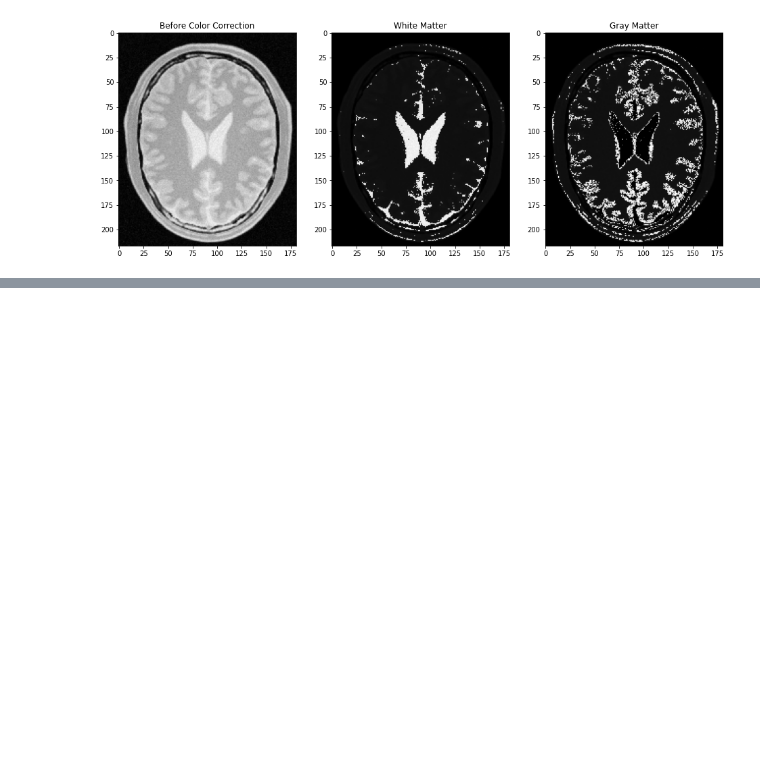
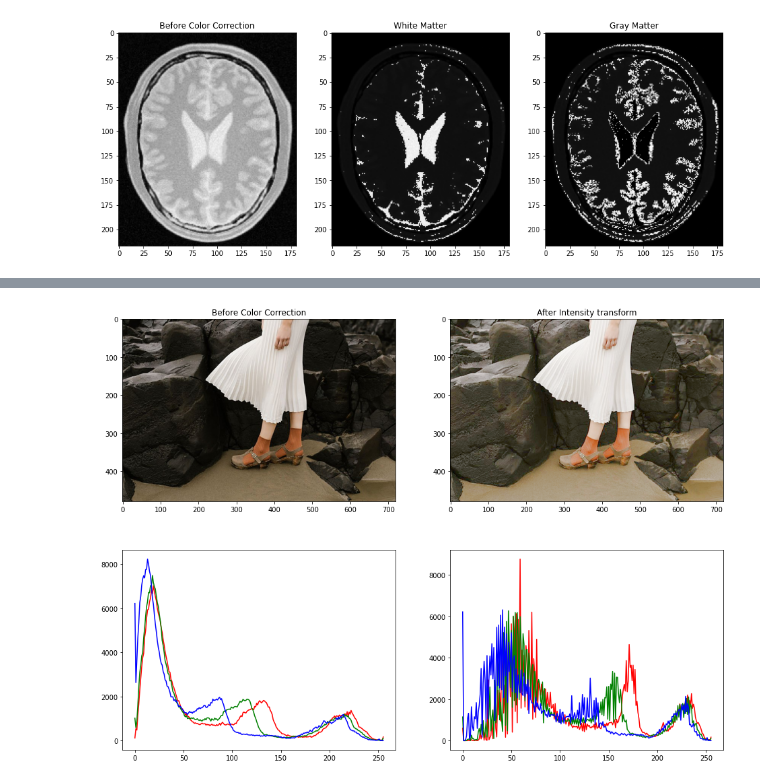
Before and after one commit to YSK-Machine-Vision-EN2550/Assignment_1, a Jupyter notebook: Book1.ipynb, the cells around one changed output, grey strips where cells are left out. Saved outputs shown, nothing was run; the diff lists cells and outputs as text; code cells hidden in the pictures; blank space fills up the shorter version.

```diff
--- a/Book1.ipynb
+++ b/Book1.ipynb
@@ -142,0 +155,34 @@ plt.show()
+# %%
+img = cv.imread(r'highlights_and_shadows.jpg', cv.IMREAD_COLOR)
+assert img is not None
+
+img_edit = cv.cvtColor(img, cv.COLOR_BGR2HLS) # converting to HSL color mode
+
+# do color correction
+img_edit[:,:,1] = cv.LUT(img_edit[:,:,1], transform)
+
+# do color convertion
+img = cv.cvtColor(img, cv.COLOR_BGR2RGB)
+img_edit = cv.cvtColor(img_edit, cv.COLOR_HLS2RGB)
+
+_, ax = plt.subplots(2, 2, figsize=(16, 12))
+
+ax[0][0].set_title("Before Color Correction")
+ax[0][0].imshow(img)
+
+ax[0][1].set_title("After Intensity transform")
+ax[0][1].imshow(img_edit)
+
+ax[1][0].set_title("Histogram before edit")
+ax[1][0].plot(cv.calcHist([img], [0], None, [256], [0,256]), 'r')
+ax[1][0].plot(cv.calcHist([img], [1], None, [256], [0,256]), 'g')
+ax[1][0].plot(cv.calcHist([img], [2], None, [256], [0,256]), 'b')
+
+
+ax[1][1].plot(cv.calcHist([img_edit], [0], None, [256], [0,256]), 'r')
+ax[1][1].plot(cv.calcHist([img_edit], [1], None, [256], [0,256]), 'g')
+ax[1][1].plot(cv.calcHist([img_edit], [2], None, [256], [0,256]), 'b')
+
+plt.show()
+# %% [output]
+[figure, added]
```
Also changed, not shown: parts of 3 cells of this notebook.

The task
Print every line above once more, exactly. Omit the pictures.

Task result
Before and after one commit to YSK-Machine-Vision-EN2550/Assignment_1, a Jupyter notebook: Book1.ipynb, the cells around one changed output, grey strips where cells are left out. Saved outputs shown, nothing was run; the diff lists cells and outputs as text; code cells hidden in the pictures; blank space fills up the shorter version.

```diff
--- a/Book1.ipynb
+++ b/Book1.ipynb
@@ -142,0 +155,34 @@ plt.show()
+# %%
+img = cv.imread(r'highlights_and_shadows.jpg', cv.IMREAD_COLOR)
+assert img is not None
+
+img_edit = cv.cvtColor(img, cv.COLOR_BGR2HLS) # converting to HSL color mode
+
+# do color correction
+img_edit[:,:,1] = cv.LUT(img_edit[:,:,1], transform)
+
+# do color convertion
+img = cv.cvtColor(img, cv.COLOR_BGR2RGB)
+img_edit = cv.cvtColor(img_edit, cv.COLOR_HLS2RGB)
+
+_, ax = plt.subplots(2, 2, figsize=(16, 12))
+
+ax[0][0].set_title("Before Color Correction")
+ax[0][0].imshow(img)
+
+ax[0][1].set_title("After Intensity transform")
+ax[0][1].imshow(img_edit)
+
+ax[1][0].set_title("Histogram before edit")
+ax[1][0].plot(cv.calcHist([img], [0], None, [256], [0,256]), 'r')
+ax[1][0].plot(cv.calcHist([img], [1], None, [256], [0,256]), 'g')
+ax[1][0].plot(cv.calcHist([img], [2], None, [256], [0,256]), 'b')
+
+
+ax[1][1].plot(cv.calcHist([img_edit], [0], None, [256], [0,256]), 'r')
+ax[1][1].plot(cv.calcHist([img_edit], [1], None, [256], [0,256]), 'g')
+ax[1][1].plot(cv.calcHist([img_edit], [2], None, [256], [0,256]), 'b')
+
+plt.show()
+# %% [output]
+[figure, added]
```
Also changed, not shown: parts of 3 cells of this notebook.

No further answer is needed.